In Savusavu, the outpatient department was in full swing with patients coming in numbers for medical check ups. Sub divisional medical officer Savusavu, Dr Mohammed Ishak said it was good that services were back to normal and those who had been working on 12-hour shifts were relieved.

Fiji nurses return to work

Australian Broadcasting Corporation, August 9, 2005

Nurses in Fiji have ended a five-day strike and are back at work.

Our reporter in Suva, Samisoni Pareti, says the nurses more-or-less forced Fiji's public service commission to agree to most of their demands.

Among them is the restoration of pay cuts that affected 400 nurses, which prompted about 1,300 members of the Fiji Nursing Association to walk off the job on August 4.

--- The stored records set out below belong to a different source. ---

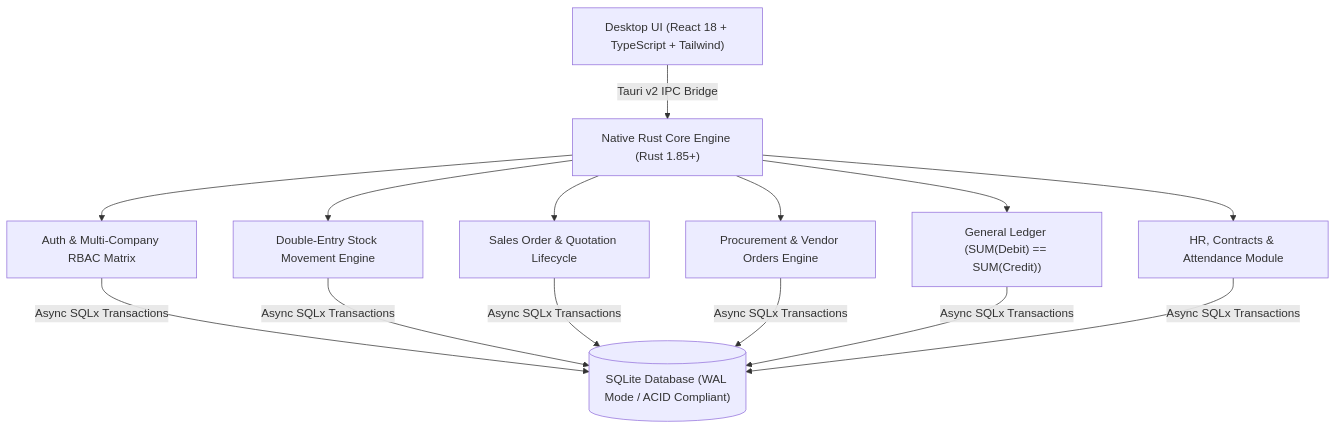
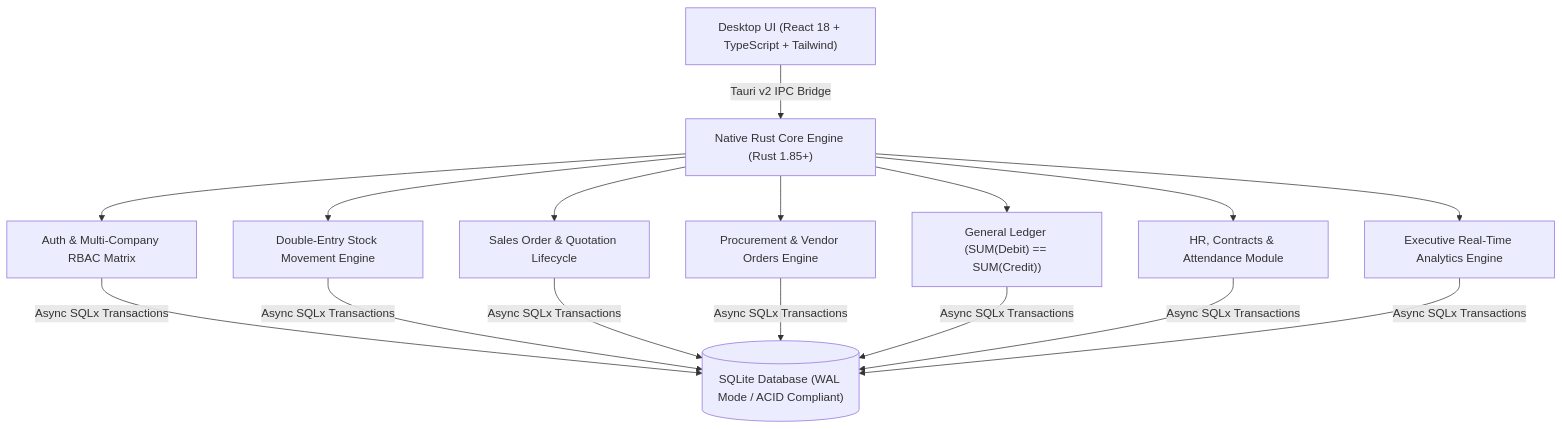
One commit to Omar-b381/MIZAN-ERP changed the first of 7 diagrams in README.md. Above: the diagram before and after it, drawn with Mermaid. The commit also changed other lines of this file, not shown here.

Commit message:
docs: comprehensive update of README with Phase 6 & Phase 7 capabilities, architecture diagrams, and 58 passing tests

````diff
--- a/README.md
+++ b/README.md
@@ -58,11 +58,12 @@
 ```mermaid
 graph TD
     UI["Desktop UI (React 18 + TypeScript + Tailwind)"] -->|Tauri v2 IPC Bridge| Engine["Native Rust Core Engine (Rust 1.85+)"]
     Engine --> Auth["Auth & Multi-Company RBAC Matrix"]
     Engine --> Stock["Double-Entry Stock Movement Engine"]
     Engine --> Sales["Sales Order & Quotation Lifecycle"]
     Engine --> Purchases["Procurement & Vendor Orders Engine"]
     Engine --> GL["General Ledger (SUM(Debit) == SUM(Credit))"]
     Engine --> HR["HR, Contracts & Attendance Module"]
-    Auth & Stock & Sales & Purchases & GL & HR -->|Async SQLx Transactions| DB[("SQLite Database (WAL Mode / ACID Compliant)")]
+    Engine --> Dashboard["Executive Real-Time Analytics Engine"]
+    Auth & Stock & Sales & Purchases & GL & HR & Dashboard -->|Async SQLx Transactions| DB[("SQLite Database (WAL Mode / ACID Compliant)")]
 ```
````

The commission has also agreed to look into nurses' demands for transport and other allowances. ... Fiji nurses

Fiji nurses continue strike action

Australian Broadcasting Corporation, August 8, 2005

In Fiji, a strike by the country's nurses is now in its fourth day with no resolution in sight.

Our reporter in Suva, Samisoni Pareti, says attempts to resolve the dispute over poor pay have only resulted in a deadlock.

Fiji's labour minister, Kenneth Zinck, says the government has agreed to 90 per cent of the nurses' demands, which include restoring the salaries of nurses who recently had their pay reduced.

Mr Zinck says nurses face prosecution for not returning to work. ... Fiji nurses

Fiji nurses strike over wages

Radio Australia, August 4, 2005

Nurses in Fiji have begun industrial action over a pay dispute.

Pacnews reports the nurses are also upset at plans by the Public Service Commission to lay off 150 re-employed nurses.

The hospitals affected by the nurses strike include Suva's main hospital, the Colonial War Memorial Hospital, and hospitals in the west and northern districts of the country. ... Fiji nurses

Angry nurses vow to go on strike

Fiji Times, August 4, 2005

Nurses will stage a nationwide strike if the Government does not address salary anomalies within the next month.

Fiji Nursing Association president Simione Racolo said a strike notice was filed on Tuesday because the association could not let the Government use its "common bullying tactics" on nurses.

Mr Racolo said the nurses would definitely go on strike at the end of the month when the 28-day notice expired.

"It is an old problem where the Government likes to attack the nurses all the time," he said.

"And we have just had enough of all these bullying tactics. If it does not address the salary anomalies, then we are walking out of our jobs."

Association officials met with government officials yesterday to discuss the problem.

Exodus starts all over again

Fiji Times, July 31, 2005

There has been a dramatic increase in the exodus of nurses since 2002, Fiji Nurses Association secretary Kuini Lutua says.

Mrs Lutua said while the exodus had dropped after they urged nurses to wait for the implementation of the Job Evaluation Report draft, more had left for greener pastures this year

"In the last count in May, more than 30 nurses had resigned and left for overseas. But to my knowledge about eight or 10 more have left since then," Ms Lutua said.

"The nurses have really had it with the kind of false promises that have been dished out to them.

"You know we have had so many research done on the migration of nurses overseas and the common observation between all these, is that one of the main factors is the poor pay and conditions."

Resign, nurses tell Jale

Fiji Times, July 31, 2005

The Fiji Nurses Association national council yesterday unanimously voted to issue a 28-day strike notice on Monday.

The association will register a dispute and its intention to go on strike notice with the Ministry of Labour.

And association secretary Kuini Lutua warned if the Government did not heed their grievances, more than 1300 nurses would go on strike around the nation.

"We are asking that all nurses salaries be corrected, regardless of whether they were affected by the salary anomalies," she said.

She said there was a particular need to consider the nurses who had missed out on the job evaluation exercise in 1993 and implemented in 1997.

"They are feeling it now because when the Cost of Living Adjustments was done in 2002, it was just peanuts - one per cent or two per cent.

Syndicate content